### Task to carry out
Would you print the records as they stand, down to the last character?

### Data for processing
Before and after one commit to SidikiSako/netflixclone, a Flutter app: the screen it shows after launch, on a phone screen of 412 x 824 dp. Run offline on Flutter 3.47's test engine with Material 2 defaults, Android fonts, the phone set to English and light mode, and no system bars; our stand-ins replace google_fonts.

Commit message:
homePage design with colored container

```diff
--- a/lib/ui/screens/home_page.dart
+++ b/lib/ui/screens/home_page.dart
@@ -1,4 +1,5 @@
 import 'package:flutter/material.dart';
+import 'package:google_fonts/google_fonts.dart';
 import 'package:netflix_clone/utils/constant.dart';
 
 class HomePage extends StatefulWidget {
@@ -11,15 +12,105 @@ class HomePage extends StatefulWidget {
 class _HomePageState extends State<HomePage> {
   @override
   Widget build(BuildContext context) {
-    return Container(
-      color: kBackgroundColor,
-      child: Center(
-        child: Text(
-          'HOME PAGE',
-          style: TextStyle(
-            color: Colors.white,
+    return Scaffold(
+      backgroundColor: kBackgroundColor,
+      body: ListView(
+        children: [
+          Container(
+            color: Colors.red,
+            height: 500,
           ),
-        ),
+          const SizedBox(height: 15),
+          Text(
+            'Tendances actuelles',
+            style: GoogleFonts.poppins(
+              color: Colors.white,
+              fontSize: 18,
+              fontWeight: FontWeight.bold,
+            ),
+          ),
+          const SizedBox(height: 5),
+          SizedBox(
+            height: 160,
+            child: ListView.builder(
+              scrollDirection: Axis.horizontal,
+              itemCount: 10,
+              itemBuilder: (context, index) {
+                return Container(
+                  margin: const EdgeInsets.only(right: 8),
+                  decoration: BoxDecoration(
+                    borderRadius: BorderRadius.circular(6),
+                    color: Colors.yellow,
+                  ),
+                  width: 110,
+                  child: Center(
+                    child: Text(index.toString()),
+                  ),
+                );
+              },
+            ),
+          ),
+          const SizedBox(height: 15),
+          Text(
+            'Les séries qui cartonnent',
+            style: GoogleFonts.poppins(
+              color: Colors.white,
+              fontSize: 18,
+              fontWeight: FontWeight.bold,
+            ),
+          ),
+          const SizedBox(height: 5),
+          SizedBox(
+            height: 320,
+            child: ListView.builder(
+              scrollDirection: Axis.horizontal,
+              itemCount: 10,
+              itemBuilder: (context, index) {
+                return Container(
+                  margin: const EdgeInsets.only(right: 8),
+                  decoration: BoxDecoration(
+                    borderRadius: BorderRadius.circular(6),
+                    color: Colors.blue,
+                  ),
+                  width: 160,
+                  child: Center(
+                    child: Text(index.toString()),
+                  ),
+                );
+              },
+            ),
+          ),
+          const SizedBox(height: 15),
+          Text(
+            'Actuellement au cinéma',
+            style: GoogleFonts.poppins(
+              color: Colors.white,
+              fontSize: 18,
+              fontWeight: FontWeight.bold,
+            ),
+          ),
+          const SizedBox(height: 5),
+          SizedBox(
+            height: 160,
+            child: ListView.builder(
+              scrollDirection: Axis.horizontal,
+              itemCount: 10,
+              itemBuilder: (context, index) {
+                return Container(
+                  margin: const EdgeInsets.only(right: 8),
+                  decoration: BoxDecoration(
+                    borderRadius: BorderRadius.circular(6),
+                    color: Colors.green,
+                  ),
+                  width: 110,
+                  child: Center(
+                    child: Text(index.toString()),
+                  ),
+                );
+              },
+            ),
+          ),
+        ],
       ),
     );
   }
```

### Task output
Before and after one commit to SidikiSako/netflixclone, a Flutter app: the screen it shows after launch, on a phone screen of 412 x 824 dp. Run offline on Flutter 3.47's test engine with Material 2 defaults, Android fonts, the phone set to English and light mode, and no system bars; our stand-ins replace google_fonts.

Commit message:
homePage design with colored container

```diff
--- a/lib/ui/screens/home_page.dart
+++ b/lib/ui/screens/home_page.dart
@@ -1,4 +1,5 @@
 import 'package:flutter/material.dart';
+import 'package:google_fonts/google_fonts.dart';
 import 'package:netflix_clone/utils/constant.dart';
 
 class HomePage extends StatefulWidget {
@@ -11,15 +12,105 @@ class HomePage extends StatefulWidget {
 class _HomePageState extends State<HomePage> {
   @override
   Widget build(BuildContext context) {
-    return Container(
-      color: kBackgroundColor,
-      child: Center(
-        child: Text(
-          'HOME PAGE',
-          style: TextStyle(
-            color: Colors.white,
+    return Scaffold(
+      backgroundColor: kBackgroundColor,
+      body: ListView(
+        children: [
+          Container(
+            color: Colors.red,
+            height: 500,
           ),
-        ),
+          const SizedBox(height: 15),
+          Text(
+            'Tendances actuelles',
+            style: GoogleFonts.poppins(
+              color: Colors.white,
+              fontSize: 18,
+              fontWeight: FontWeight.bold,
+            ),
+          ),
+          const SizedBox(height: 5),
+          SizedBox(
+            height: 160,
+            child: ListView.builder(
+              scrollDirection: Axis.horizontal,
+              itemCount: 10,
+              itemBuilder: (context, index) {
+                return Container(
+                  margin: const EdgeInsets.only(right: 8),
+                  decoration: BoxDecoration(
+                    borderRadius: BorderRadius.circular(6),
+                    color: Colors.yellow,
+                  ),
+                  width: 110,
+                  child: Center(
+                    child: Text(index.toString()),
+                  ),
+                );
+              },
+            ),
+          ),
+          const SizedBox(height: 15),
+          Text(
+            'Les séries qui cartonnent',
+            style: GoogleFonts.poppins(
+              color: Colors.white,
+              fontSize: 18,
+              fontWeight: FontWeight.bold,
+            ),
+          ),
+          const SizedBox(height: 5),
+          SizedBox(
+            height: 320,
+            child: ListView.builder(
+              scrollDirection: Axis.horizontal,
+              itemCount: 10,
+              itemBuilder: (context, index) {
+                return Container(
+                  margin: const EdgeInsets.only(right: 8),
+                  decoration: BoxDecoration(
+                    borderRadius: BorderRadius.circular(6),
+                    color: Colors.blue,
+                  ),
+                  width: 160,
+                  child: Center(
+                    child: Text(index.toString()),
+                  ),
+                );
+              },
+            ),
+          ),
+          const SizedBox(height: 15),
+          Text(
+            'Actuellement au cinéma',
+            style: GoogleFonts.poppins(
+              color: Colors.white,
+              fontSize: 18,
+              fontWeight: FontWeight.bold,
+            ),
+          ),
+          const SizedBox(height: 5),
+          SizedBox(
+            height: 160,
+            child: ListView.builder(
+              scrollDirection: Axis.horizontal,
+              itemCount: 10,
+              itemBuilder: (context, index) {
+                return Container(
+                  margin: const EdgeInsets.only(right: 8),
+                  decoration: BoxDecoration(
+                    borderRadius: BorderRadius.circular(6),
+                    color: Colors.green,
+                  ),
+                  width: 110,
+                  child: Center(
+                    child: Text(index.toString()),
+                  ),
+                );
+              },
+            ),
+          ),
+        ],
       ),
     );
   }
```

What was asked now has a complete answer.